----- Data provided -----

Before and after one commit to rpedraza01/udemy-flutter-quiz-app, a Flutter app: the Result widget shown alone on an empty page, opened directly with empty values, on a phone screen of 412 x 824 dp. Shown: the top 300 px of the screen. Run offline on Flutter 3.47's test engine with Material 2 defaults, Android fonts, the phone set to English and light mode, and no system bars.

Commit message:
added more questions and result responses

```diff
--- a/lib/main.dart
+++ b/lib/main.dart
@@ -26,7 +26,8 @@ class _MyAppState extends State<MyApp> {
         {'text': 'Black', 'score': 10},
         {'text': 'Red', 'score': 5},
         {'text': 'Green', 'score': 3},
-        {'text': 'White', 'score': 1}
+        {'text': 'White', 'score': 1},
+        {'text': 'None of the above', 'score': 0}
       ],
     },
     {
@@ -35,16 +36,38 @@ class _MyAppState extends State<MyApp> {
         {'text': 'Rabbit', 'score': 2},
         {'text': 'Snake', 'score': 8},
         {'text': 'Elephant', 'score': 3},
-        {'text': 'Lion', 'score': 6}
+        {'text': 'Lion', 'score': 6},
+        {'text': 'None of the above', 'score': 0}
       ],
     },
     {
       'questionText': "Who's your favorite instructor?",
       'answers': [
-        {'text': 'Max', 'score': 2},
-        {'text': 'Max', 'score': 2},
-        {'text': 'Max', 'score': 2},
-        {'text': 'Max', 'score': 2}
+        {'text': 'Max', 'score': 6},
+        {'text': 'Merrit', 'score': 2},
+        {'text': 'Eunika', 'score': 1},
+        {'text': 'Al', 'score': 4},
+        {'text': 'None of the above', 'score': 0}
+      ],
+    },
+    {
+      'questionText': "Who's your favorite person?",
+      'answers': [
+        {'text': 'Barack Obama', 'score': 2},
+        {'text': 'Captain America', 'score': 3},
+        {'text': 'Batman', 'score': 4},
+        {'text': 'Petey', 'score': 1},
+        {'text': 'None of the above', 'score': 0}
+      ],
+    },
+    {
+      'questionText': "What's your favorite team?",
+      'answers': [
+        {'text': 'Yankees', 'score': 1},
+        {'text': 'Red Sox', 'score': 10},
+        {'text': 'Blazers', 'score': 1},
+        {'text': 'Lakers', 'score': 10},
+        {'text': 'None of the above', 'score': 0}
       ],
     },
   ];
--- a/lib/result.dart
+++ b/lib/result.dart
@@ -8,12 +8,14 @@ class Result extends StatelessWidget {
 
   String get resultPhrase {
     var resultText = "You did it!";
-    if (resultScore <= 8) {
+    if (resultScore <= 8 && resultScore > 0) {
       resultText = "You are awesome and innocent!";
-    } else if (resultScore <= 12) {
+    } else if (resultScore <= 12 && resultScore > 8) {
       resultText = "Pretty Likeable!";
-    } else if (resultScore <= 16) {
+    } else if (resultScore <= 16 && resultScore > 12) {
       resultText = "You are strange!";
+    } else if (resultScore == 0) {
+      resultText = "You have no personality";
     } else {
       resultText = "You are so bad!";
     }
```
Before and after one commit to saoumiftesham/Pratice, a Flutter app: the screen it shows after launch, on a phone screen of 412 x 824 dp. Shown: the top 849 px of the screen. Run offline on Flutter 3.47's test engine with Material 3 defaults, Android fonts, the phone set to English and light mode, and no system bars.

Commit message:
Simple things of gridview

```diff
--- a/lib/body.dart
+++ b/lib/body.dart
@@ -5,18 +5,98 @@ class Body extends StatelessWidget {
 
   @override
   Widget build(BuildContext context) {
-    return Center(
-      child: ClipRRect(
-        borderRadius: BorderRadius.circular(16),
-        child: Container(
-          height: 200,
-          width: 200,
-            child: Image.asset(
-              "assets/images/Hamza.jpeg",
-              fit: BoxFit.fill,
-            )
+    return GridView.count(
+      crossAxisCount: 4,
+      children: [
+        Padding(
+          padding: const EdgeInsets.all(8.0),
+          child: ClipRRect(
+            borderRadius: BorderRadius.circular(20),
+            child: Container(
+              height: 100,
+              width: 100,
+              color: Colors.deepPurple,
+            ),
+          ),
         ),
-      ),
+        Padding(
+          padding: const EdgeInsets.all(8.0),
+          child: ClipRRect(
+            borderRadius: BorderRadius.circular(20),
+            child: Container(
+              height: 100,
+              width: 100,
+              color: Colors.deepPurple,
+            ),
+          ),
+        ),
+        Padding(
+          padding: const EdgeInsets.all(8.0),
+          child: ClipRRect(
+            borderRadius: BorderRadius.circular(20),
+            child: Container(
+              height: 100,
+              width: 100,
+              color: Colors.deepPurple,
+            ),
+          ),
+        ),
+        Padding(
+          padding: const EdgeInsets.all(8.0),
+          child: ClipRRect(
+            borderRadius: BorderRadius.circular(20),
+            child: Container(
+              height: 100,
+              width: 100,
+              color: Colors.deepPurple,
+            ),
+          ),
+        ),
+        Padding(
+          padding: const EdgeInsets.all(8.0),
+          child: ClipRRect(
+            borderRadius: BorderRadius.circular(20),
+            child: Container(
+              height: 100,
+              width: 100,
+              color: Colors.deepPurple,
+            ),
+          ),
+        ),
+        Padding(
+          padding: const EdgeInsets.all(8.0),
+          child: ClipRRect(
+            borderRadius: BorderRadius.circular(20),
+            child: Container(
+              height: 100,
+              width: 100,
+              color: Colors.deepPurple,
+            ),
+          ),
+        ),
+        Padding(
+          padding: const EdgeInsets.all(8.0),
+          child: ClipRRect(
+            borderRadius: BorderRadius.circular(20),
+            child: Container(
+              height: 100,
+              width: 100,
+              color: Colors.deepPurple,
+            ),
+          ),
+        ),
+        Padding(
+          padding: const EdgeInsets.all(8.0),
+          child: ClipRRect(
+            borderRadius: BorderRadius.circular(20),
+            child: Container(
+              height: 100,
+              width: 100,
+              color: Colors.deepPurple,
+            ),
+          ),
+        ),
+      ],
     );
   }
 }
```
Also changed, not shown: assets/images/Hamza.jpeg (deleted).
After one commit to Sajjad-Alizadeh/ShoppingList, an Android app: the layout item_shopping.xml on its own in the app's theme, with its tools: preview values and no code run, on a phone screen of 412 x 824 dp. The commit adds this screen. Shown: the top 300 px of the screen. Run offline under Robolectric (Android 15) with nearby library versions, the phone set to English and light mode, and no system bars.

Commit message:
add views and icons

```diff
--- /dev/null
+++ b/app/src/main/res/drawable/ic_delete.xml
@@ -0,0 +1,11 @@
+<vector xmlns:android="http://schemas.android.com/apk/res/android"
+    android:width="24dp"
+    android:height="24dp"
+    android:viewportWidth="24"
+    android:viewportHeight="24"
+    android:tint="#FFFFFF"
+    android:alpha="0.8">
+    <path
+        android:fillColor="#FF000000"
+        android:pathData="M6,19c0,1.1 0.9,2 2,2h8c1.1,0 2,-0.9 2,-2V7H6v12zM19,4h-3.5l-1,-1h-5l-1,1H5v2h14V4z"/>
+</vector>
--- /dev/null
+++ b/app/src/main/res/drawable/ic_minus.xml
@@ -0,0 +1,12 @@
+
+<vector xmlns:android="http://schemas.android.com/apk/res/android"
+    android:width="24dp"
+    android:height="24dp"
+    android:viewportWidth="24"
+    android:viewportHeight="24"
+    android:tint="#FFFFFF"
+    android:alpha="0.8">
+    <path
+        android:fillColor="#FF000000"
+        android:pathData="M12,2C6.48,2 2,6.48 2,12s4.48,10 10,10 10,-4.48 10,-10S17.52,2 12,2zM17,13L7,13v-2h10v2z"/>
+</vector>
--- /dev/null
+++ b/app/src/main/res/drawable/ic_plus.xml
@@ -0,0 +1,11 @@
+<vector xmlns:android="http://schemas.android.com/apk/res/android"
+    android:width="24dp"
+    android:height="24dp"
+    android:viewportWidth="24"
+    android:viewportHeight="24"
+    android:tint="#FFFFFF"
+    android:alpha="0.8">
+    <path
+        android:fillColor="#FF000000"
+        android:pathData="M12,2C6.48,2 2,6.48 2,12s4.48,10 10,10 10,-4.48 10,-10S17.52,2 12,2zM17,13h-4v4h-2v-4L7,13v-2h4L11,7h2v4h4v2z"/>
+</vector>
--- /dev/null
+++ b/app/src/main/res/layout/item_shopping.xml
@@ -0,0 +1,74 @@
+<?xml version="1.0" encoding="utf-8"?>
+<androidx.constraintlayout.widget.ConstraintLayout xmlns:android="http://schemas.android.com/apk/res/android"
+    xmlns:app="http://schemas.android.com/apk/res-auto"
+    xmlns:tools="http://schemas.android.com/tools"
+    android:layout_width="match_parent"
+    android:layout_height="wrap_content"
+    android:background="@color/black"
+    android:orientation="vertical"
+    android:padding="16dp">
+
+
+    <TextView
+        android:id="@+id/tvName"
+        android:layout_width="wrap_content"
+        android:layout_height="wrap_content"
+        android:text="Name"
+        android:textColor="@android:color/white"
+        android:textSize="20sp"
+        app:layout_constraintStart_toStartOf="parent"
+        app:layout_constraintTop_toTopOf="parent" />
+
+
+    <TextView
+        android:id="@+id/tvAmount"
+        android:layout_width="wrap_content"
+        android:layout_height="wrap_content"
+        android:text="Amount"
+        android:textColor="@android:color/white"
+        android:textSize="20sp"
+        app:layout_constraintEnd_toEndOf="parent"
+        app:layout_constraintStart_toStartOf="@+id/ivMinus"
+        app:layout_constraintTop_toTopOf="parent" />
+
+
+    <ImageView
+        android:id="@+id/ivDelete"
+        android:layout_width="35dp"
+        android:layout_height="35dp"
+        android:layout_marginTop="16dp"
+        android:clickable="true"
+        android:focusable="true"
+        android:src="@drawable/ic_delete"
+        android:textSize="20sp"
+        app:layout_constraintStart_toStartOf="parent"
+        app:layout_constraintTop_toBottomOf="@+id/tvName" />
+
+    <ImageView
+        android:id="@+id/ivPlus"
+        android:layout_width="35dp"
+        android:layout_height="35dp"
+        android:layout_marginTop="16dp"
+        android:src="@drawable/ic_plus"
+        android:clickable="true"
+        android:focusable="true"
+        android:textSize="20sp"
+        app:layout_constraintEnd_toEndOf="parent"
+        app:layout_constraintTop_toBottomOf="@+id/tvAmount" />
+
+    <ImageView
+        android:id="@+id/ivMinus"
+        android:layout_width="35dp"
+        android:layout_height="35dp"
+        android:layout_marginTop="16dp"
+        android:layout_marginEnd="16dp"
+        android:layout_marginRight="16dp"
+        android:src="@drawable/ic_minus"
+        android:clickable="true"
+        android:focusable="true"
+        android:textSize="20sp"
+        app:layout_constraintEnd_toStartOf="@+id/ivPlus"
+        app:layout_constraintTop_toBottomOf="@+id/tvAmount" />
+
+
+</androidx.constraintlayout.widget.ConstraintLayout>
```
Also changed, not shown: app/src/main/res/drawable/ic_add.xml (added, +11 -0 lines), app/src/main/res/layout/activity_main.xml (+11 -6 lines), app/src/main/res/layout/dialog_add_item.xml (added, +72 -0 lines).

-----

Your assignment => In the entries above, identify each line that includes the string "class", then copy it.

Solution to this problem =>
@@ -26,7 +26,8 @@ class _MyAppState extends State<MyApp> {
@@ -35,16 +36,38 @@ class _MyAppState extends State<MyApp> {
@@ -8,12 +8,14 @@ class Result extends StatelessWidget {
@@ -5,18 +5,98 @@ class Body extends StatelessWidget {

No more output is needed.